New England is a great place for mossy rocks. So common here that we scarcely notice them, I am told they are sometimes imported at great expense to regions with a less fortunate geology, history, and climate. (Yes, I know that lots of other places are very nice, but I am an unapologetic lover of my home state. Massachusetts is simply the best place in the world, IMO.)
If you’ve ever been curious about the stone walls you see everywhere, including in the middle of the woods, I recommend this FAQ from the Stone Wall Initiative at UConn. PrimaryReaseach.org is another good place to learn a little more about the stone walls of Massachusetts.
Mossy, lichen-y rocks are especially beautiful on a cloudy day, after some rain, when their subtle colors show up best. This one, on my walk circuit, is surrounded during the growing season by some modest plantings that do not detract from its status as the main ornament.
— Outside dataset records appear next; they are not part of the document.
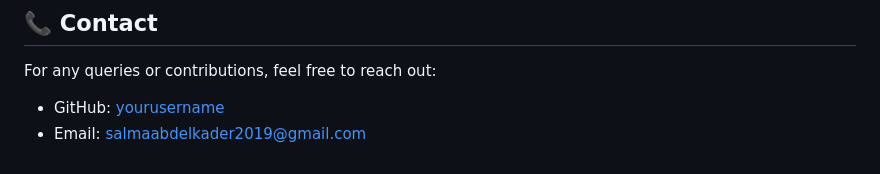
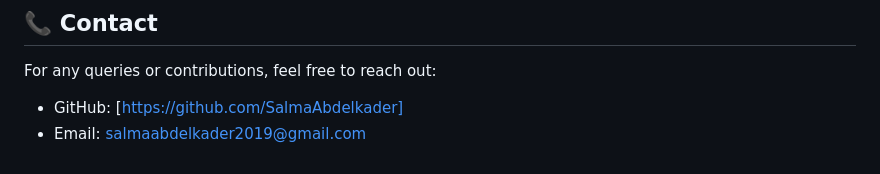
Before and after one commit to SalmaAbdelkader/abstract-model-mysqli-pdo-, a Markdown page: README.md, the part around the change. Drawn GitHub-style.

```diff
--- a/README.md
+++ b/README.md
@@ -145,5 +145,5 @@ This project is open-source and available under the [MIT License](LICENSE).
 
 ## 📞 Contact
 For any queries or contributions, feel free to reach out:
-- GitHub: [yourusername](https://github.com/SalmaAbdelkader)
+- GitHub: [https://github.com/SalmaAbdelkader]
 - Email: salmaabdelkader2019@gmail.com
```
This wall, also on my daily walk, is especially gnarly.
This moss is partying, making spores. I don’t think it always has that tiny forest growing out of the top.
I couldn’t resist including this moss, which is not from my daily walk, but seen last week on a beach in Rhode Island. I promise, I did not tweak the color at all. It almost made my eyeballs jump out of my head.
On the same beach there was some shaggy moss, too. Or maybe this is seaweed?
If you really fall in love with moss, you can encourage and control its growth. Go ahead, create some moss graffiti.
An entry in the Daily Walk Project.